Some nearly 2 months into our Lockdown and I’ve honestly given up listening to the daily press briefings of our Australian leaders. They’ve become as repetitive as the worst ads one sees on TV and which one inevitably ignores.
But this next week is crucial.
As of tomorrow, we’re coming out of Lockdown by a very gradual easing of restrictions with the aim of society returning to a norm of sorts within a couple of months. This presupposes no second spike.
The messaging at those press briefings has become very ambiguous and one needs to go online to clarify. My question to those who appear at press briefings daily is why can’t you be as specific on air as you are with your online guidelines and why presuppose that everyone has access to the internet and online information, let alone a daily newspaper? What about those who live very regionally (and we are a big country after all) and who may not have broadband, WiFi or even a computer at all?
Radio is a godsend and really, the message needs to be clear, unambiguous and not riddled with clichés which indeed become the white noise that makes us switch off.
If I take any messaging away when all this is over, it will be the memory of making my pregnant sister ill (I have no sister and even if I did, she’d be a record breaker as she’d be in her 60’s and pregnant) and also that I’m old and at risk. (‘Old’ is a matter of opinion…) and that my home state is geriatric. And I ask, why is it necessary to use such repetition? Is it because the speechwriters don’t know their stuff? Is it because governments need ad agencies to show them how to do it? Is it because they are dumbing down the message?
‘Emotion is more than just a handy tool to sprinkle throughout marketing tactics, it has a very real, scientifically-proven impact on consumer decision-making.’ (BigBuzzInc.com)
Bearing that in mind, we can understand the first couple of times our leaders used the ‘old at risk’ and ‘pregnant’ lines. It’s emotional, it appeals to our better selves and maybe, just maybe, it initially helped strike the chord that the governments wanted. At that point!
But 2 months on and we’re all jaded, tired, sick of our homes and our spaces and bored of listening to white noise. I live in a very small coastal community and in the last 2 weeks, the increased amount of folk arriving in the place on a Friday night has been noticeable. Yesterday, after Friday’s press conference on the new rules as we ease the ‘foot off the pedal’ (another cliché!), there were more people through the town, more cars at various houses and more people and dogs on the beaches. Even as this is being written, husband is looking out the window and watching 4 adults and 3 children walking together to the beach with no social distancing. Thus, the message is not getting through. And one might ask, why?
‘Success depends on first finding the right message, but it’s equally critical to distribute this message effectively.’ (BigBuzzInc.com)
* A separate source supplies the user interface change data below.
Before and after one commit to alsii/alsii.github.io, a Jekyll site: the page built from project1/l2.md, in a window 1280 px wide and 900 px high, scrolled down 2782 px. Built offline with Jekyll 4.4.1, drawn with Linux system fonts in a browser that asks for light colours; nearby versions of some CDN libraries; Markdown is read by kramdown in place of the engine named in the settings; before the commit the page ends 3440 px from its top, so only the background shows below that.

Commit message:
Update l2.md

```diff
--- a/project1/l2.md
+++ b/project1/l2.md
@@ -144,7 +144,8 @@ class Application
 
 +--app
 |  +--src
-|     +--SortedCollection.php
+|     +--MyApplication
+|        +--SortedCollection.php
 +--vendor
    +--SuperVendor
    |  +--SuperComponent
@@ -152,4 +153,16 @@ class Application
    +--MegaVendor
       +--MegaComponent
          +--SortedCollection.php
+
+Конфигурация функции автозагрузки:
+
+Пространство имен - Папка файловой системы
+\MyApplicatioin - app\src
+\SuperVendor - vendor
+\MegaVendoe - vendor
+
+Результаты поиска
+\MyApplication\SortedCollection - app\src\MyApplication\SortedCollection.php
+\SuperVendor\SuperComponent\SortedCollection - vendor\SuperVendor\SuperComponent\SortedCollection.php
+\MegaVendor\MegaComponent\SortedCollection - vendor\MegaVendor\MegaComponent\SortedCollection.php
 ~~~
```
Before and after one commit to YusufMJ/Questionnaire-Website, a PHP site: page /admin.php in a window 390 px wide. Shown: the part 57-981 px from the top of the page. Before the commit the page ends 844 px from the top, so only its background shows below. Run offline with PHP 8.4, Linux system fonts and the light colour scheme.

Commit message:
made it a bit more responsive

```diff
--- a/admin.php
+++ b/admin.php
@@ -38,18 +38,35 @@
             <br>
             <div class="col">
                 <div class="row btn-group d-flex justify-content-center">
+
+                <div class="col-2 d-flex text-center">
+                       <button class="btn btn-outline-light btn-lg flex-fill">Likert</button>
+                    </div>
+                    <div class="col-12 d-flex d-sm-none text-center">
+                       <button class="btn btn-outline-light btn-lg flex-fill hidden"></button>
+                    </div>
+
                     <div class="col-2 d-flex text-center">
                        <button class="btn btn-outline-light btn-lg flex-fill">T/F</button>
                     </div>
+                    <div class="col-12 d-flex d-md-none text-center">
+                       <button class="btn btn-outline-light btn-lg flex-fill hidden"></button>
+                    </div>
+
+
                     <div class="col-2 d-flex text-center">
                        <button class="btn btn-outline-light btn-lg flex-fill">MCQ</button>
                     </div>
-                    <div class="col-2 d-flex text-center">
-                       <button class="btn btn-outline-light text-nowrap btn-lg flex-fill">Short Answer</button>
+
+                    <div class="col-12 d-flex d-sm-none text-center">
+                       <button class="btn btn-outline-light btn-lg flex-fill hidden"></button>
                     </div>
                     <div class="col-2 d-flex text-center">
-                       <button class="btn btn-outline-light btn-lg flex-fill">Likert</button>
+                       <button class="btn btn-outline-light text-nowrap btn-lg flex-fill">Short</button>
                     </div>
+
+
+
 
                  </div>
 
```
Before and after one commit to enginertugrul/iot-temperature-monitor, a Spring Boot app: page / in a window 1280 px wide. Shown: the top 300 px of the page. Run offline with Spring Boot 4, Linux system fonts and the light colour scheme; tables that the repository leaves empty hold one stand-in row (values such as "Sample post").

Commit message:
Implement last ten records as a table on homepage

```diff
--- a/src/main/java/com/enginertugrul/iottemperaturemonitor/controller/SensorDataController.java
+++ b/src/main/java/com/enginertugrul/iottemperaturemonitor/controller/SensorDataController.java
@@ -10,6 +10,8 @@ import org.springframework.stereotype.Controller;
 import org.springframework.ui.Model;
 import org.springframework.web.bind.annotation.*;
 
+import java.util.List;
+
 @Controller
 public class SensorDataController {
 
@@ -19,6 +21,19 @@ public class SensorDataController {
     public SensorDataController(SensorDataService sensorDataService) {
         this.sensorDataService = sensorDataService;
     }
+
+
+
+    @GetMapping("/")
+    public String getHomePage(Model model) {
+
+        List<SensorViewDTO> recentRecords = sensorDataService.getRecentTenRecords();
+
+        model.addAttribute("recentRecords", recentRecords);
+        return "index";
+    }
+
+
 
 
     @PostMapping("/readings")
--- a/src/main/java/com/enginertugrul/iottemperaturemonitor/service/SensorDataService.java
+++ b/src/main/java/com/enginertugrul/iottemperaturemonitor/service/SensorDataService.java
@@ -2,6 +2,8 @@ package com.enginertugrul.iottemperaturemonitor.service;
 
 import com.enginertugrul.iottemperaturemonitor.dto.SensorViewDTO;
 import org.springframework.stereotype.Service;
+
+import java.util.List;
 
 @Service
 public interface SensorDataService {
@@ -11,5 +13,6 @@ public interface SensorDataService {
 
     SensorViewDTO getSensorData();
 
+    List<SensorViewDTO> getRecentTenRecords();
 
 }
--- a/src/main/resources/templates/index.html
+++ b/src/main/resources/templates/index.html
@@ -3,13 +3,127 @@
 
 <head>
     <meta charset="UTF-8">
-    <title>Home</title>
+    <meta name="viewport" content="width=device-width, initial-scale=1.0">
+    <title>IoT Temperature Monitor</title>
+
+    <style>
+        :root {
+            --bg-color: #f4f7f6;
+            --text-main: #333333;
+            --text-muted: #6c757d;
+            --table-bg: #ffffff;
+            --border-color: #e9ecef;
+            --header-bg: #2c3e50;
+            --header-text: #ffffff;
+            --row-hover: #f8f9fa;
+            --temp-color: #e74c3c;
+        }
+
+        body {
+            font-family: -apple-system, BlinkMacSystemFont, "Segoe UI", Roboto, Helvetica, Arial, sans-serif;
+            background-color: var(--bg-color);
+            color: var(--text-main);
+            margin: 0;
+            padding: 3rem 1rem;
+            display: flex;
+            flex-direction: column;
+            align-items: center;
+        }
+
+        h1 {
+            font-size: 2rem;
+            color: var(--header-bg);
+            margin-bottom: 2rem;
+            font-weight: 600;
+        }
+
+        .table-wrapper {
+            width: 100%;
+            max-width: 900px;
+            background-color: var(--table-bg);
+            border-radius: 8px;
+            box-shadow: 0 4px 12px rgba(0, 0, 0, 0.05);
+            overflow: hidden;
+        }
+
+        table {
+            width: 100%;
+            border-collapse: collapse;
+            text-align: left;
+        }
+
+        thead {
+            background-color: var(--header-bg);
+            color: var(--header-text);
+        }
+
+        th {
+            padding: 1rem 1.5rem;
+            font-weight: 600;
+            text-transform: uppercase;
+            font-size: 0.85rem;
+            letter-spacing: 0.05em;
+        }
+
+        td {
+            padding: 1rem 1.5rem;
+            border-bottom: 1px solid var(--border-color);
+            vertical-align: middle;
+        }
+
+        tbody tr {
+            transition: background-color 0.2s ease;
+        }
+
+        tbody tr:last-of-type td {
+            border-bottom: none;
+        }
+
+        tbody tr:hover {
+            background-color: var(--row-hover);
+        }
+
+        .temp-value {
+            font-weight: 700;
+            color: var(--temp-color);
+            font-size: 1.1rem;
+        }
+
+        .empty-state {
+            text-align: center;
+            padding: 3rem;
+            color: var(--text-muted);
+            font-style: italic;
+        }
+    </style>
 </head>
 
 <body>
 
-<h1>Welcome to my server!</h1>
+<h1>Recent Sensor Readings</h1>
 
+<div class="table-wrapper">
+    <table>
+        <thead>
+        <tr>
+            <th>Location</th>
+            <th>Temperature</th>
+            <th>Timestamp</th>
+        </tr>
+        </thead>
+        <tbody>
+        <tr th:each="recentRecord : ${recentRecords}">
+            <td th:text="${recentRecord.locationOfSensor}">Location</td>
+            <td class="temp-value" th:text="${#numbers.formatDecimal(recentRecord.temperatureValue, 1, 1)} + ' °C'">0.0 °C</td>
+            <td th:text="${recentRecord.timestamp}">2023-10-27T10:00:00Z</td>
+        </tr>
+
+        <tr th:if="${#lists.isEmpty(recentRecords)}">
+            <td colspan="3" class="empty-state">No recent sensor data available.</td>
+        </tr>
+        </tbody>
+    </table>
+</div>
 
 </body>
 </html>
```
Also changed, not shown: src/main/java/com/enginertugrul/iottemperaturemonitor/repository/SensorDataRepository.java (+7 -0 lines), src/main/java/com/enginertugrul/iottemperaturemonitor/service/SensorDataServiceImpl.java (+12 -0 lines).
I hope that these tired and frazzled politicians and Chief Medical Officers will now change their wording, make it real and not filled with cliché. Make it ‘the right message’. We need to get through these next phases with such care to make sure we give our state and country the best possible chance of returning to normality and a half decent economy without a massive upswing of the virus. For me the greatest impact has not been anything our politicians and CMO’s have said at all. It was the day a Facebook friend in the USA asked who of her countrymen had lost either friends or family. The mega-responses took my breath away.
It also made me realise how lucky we have been to date in Australia and how important it is for our politicians and CMO’s to get it right in this next phase. No cliché, no gilding of the lily. People see how lucky we are and the restrictions just don’t compute. They start looking for conspiracy theories, for someone to blame, and those who can, agitate. It’s history repeating.
So I’ll watch and listen with interest from tomorrow, judging whether the message has been received by the community. Time will tell.
On a much more superficial level, watching and listening, assessing messages and the power of the word has made me realise that I need to get back into my own brand, reassess all my book blurbs, my website and anything else that I’m using as a message to a consumer, because things become tired in a short space of commercial time. So, as I manoeuvre myself out of Lockdown, trying to be careful and doing what’s right, that’s my plan.
What’s yours until we get to the other side?